Print the listing in full, keeping every line exactly as it is.

== Segment start ==

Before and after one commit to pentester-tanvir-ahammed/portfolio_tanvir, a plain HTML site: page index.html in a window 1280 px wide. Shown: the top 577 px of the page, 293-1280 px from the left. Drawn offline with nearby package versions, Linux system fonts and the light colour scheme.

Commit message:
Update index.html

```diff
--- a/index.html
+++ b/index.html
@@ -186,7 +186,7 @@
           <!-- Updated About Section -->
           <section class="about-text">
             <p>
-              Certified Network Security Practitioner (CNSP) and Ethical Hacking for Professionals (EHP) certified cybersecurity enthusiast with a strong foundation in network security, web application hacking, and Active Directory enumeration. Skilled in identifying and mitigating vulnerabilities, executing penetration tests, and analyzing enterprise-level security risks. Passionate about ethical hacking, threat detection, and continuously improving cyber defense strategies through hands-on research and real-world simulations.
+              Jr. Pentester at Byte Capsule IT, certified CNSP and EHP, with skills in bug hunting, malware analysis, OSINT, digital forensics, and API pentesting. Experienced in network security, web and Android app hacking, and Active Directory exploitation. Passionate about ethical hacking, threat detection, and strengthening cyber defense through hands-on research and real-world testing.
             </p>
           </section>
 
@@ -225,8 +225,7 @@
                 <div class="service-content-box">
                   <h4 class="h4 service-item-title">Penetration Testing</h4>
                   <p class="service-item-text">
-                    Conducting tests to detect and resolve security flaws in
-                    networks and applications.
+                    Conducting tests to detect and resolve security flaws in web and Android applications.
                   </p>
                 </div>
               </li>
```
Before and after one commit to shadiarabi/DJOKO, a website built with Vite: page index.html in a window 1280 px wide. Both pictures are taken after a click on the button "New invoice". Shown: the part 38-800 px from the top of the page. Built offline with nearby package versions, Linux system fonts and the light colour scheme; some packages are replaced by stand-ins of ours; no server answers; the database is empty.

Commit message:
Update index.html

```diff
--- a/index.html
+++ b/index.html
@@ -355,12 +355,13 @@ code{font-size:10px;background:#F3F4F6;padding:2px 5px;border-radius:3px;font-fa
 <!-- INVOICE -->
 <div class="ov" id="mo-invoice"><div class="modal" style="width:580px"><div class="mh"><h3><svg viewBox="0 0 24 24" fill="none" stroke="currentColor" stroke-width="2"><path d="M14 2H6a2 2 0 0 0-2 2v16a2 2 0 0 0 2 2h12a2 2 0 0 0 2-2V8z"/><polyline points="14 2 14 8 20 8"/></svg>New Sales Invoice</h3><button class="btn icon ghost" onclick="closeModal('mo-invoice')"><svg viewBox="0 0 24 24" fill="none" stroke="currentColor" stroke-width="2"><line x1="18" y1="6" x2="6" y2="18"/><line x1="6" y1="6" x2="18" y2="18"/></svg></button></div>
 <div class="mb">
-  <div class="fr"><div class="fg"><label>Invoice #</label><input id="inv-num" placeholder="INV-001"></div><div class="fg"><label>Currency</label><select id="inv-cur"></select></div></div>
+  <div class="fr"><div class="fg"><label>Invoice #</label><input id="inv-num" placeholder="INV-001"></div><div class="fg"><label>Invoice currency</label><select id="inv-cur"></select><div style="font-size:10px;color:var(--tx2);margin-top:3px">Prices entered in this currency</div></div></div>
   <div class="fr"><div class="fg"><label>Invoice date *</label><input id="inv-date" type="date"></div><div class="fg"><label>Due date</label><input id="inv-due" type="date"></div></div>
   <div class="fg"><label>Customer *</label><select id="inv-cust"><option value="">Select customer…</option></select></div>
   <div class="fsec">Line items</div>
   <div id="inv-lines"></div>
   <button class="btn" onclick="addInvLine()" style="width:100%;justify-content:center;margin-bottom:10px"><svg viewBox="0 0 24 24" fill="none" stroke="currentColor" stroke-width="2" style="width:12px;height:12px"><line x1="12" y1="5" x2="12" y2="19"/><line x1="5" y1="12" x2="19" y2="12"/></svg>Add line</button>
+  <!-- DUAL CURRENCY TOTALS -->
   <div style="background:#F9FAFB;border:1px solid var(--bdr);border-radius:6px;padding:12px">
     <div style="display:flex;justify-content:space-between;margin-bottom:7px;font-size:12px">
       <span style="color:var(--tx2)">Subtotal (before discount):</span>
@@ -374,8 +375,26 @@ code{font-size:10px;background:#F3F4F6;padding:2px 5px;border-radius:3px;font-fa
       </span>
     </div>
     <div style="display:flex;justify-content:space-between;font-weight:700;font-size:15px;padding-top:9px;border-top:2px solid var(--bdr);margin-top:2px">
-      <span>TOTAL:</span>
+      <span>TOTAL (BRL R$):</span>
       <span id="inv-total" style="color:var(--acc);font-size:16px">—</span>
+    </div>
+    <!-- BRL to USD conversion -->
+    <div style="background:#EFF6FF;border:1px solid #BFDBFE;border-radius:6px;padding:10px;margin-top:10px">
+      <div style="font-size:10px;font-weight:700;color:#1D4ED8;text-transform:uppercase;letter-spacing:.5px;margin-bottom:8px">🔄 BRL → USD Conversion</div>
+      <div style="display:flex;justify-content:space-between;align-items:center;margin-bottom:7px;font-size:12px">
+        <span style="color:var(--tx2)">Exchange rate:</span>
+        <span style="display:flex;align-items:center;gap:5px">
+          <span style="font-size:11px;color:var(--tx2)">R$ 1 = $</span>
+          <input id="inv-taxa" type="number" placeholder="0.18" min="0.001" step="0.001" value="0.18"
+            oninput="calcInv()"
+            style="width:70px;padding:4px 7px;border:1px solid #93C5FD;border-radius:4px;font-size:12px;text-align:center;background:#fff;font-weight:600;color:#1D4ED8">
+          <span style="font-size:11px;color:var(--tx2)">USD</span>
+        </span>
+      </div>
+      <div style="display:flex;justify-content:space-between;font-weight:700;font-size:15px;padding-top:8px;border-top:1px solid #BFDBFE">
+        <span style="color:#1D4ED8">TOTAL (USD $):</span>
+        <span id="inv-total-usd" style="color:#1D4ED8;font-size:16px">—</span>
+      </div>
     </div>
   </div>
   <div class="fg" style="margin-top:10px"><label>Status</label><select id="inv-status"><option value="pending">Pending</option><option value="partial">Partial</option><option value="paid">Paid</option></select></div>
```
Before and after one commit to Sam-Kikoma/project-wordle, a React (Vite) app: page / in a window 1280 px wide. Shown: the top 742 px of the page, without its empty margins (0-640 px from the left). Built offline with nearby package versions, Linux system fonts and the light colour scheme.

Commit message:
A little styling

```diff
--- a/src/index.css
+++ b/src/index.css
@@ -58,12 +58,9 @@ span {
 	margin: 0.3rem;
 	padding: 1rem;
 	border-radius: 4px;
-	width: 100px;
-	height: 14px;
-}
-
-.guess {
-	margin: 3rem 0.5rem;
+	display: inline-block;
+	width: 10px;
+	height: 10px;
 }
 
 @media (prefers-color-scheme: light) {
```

== Segment end ==

**SOLUTION TO THE PROBLEM**.
Before and after one commit to pentester-tanvir-ahammed/portfolio_tanvir, a plain HTML site: page index.html in a window 1280 px wide. Shown: the top 577 px of the page, 293-1280 px from the left. Drawn offline with nearby package versions, Linux system fonts and the light colour scheme.

Commit message:
Update index.html

```diff
--- a/index.html
+++ b/index.html
@@ -186,7 +186,7 @@
           <!-- Updated About Section -->
           <section class="about-text">
             <p>
-              Certified Network Security Practitioner (CNSP) and Ethical Hacking for Professionals (EHP) certified cybersecurity enthusiast with a strong foundation in network security, web application hacking, and Active Directory enumeration. Skilled in identifying and mitigating vulnerabilities, executing penetration tests, and analyzing enterprise-level security risks. Passionate about ethical hacking, threat detection, and continuously improving cyber defense strategies through hands-on research and real-world simulations.
+              Jr. Pentester at Byte Capsule IT, certified CNSP and EHP, with skills in bug hunting, malware analysis, OSINT, digital forensics, and API pentesting. Experienced in network security, web and Android app hacking, and Active Directory exploitation. Passionate about ethical hacking, threat detection, and strengthening cyber defense through hands-on research and real-world testing.
             </p>
           </section>
 
@@ -225,8 +225,7 @@
                 <div class="service-content-box">
                   <h4 class="h4 service-item-title">Penetration Testing</h4>
                   <p class="service-item-text">
-                    Conducting tests to detect and resolve security flaws in
-                    networks and applications.
+                    Conducting tests to detect and resolve security flaws in web and Android applications.
                   </p>
                 </div>
               </li>
```
Before and after one commit to shadiarabi/DJOKO, a website built with Vite: page index.html in a window 1280 px wide. Both pictures are taken after a click on the button "New invoice". Shown: the part 38-800 px from the top of the page. Built offline with nearby package versions, Linux system fonts and the light colour scheme; some packages are replaced by stand-ins of ours; no server answers; the database is empty.

Commit message:
Update index.html

```diff
--- a/index.html
+++ b/index.html
@@ -355,12 +355,13 @@ code{font-size:10px;background:#F3F4F6;padding:2px 5px;border-radius:3px;font-fa
 <!-- INVOICE -->
 <div class="ov" id="mo-invoice"><div class="modal" style="width:580px"><div class="mh"><h3><svg viewBox="0 0 24 24" fill="none" stroke="currentColor" stroke-width="2"><path d="M14 2H6a2 2 0 0 0-2 2v16a2 2 0 0 0 2 2h12a2 2 0 0 0 2-2V8z"/><polyline points="14 2 14 8 20 8"/></svg>New Sales Invoice</h3><button class="btn icon ghost" onclick="closeModal('mo-invoice')"><svg viewBox="0 0 24 24" fill="none" stroke="currentColor" stroke-width="2"><line x1="18" y1="6" x2="6" y2="18"/><line x1="6" y1="6" x2="18" y2="18"/></svg></button></div>
 <div class="mb">
-  <div class="fr"><div class="fg"><label>Invoice #</label><input id="inv-num" placeholder="INV-001"></div><div class="fg"><label>Currency</label><select id="inv-cur"></select></div></div>
+  <div class="fr"><div class="fg"><label>Invoice #</label><input id="inv-num" placeholder="INV-001"></div><div class="fg"><label>Invoice currency</label><select id="inv-cur"></select><div style="font-size:10px;color:var(--tx2);margin-top:3px">Prices entered in this currency</div></div></div>
   <div class="fr"><div class="fg"><label>Invoice date *</label><input id="inv-date" type="date"></div><div class="fg"><label>Due date</label><input id="inv-due" type="date"></div></div>
   <div class="fg"><label>Customer *</label><select id="inv-cust"><option value="">Select customer…</option></select></div>
   <div class="fsec">Line items</div>
   <div id="inv-lines"></div>
   <button class="btn" onclick="addInvLine()" style="width:100%;justify-content:center;margin-bottom:10px"><svg viewBox="0 0 24 24" fill="none" stroke="currentColor" stroke-width="2" style="width:12px;height:12px"><line x1="12" y1="5" x2="12" y2="19"/><line x1="5" y1="12" x2="19" y2="12"/></svg>Add line</button>
+  <!-- DUAL CURRENCY TOTALS -->
   <div style="background:#F9FAFB;border:1px solid var(--bdr);border-radius:6px;padding:12px">
     <div style="display:flex;justify-content:space-between;margin-bottom:7px;font-size:12px">
       <span style="color:var(--tx2)">Subtotal (before discount):</span>
@@ -374,8 +375,26 @@ code{font-size:10px;background:#F3F4F6;padding:2px 5px;border-radius:3px;font-fa
       </span>
     </div>
     <div style="display:flex;justify-content:space-between;font-weight:700;font-size:15px;padding-top:9px;border-top:2px solid var(--bdr);margin-top:2px">
-      <span>TOTAL:</span>
+      <span>TOTAL (BRL R$):</span>
       <span id="inv-total" style="color:var(--acc);font-size:16px">—</span>
+    </div>
+    <!-- BRL to USD conversion -->
+    <div style="background:#EFF6FF;border:1px solid #BFDBFE;border-radius:6px;padding:10px;margin-top:10px">
+      <div style="font-size:10px;font-weight:700;color:#1D4ED8;text-transform:uppercase;letter-spacing:.5px;margin-bottom:8px">🔄 BRL → USD Conversion</div>
+      <div style="display:flex;justify-content:space-between;align-items:center;margin-bottom:7px;font-size:12px">
+        <span style="color:var(--tx2)">Exchange rate:</span>
+        <span style="display:flex;align-items:center;gap:5px">
+          <span style="font-size:11px;color:var(--tx2)">R$ 1 = $</span>
+          <input id="inv-taxa" type="number" placeholder="0.18" min="0.001" step="0.001" value="0.18"
+            oninput="calcInv()"
+            style="width:70px;padding:4px 7px;border:1px solid #93C5FD;border-radius:4px;font-size:12px;text-align:center;background:#fff;font-weight:600;color:#1D4ED8">
+          <span style="font-size:11px;color:var(--tx2)">USD</span>
+        </span>
+      </div>
+      <div style="display:flex;justify-content:space-between;font-weight:700;font-size:15px;padding-top:8px;border-top:1px solid #BFDBFE">
+        <span style="color:#1D4ED8">TOTAL (USD $):</span>
+        <span id="inv-total-usd" style="color:#1D4ED8;font-size:16px">—</span>
+      </div>
     </div>
   </div>
   <div class="fg" style="margin-top:10px"><label>Status</label><select id="inv-status"><option value="pending">Pending</option><option value="partial">Partial</option><option value="paid">Paid</option></select></div>
```
Before and after one commit to Sam-Kikoma/project-wordle, a React (Vite) app: page / in a window 1280 px wide. Shown: the top 742 px of the page, without its empty margins (0-640 px from the left). Built offline with nearby package versions, Linux system fonts and the light colour scheme.

Commit message:
A little styling

```diff
--- a/src/index.css
+++ b/src/index.css
@@ -58,12 +58,9 @@ span {
 	margin: 0.3rem;
 	padding: 1rem;
 	border-radius: 4px;
-	width: 100px;
-	height: 14px;
-}
-
-.guess {
-	margin: 3rem 0.5rem;
+	display: inline-block;
+	width: 10px;
+	height: 10px;
 }
 
 @media (prefers-color-scheme: light) {
```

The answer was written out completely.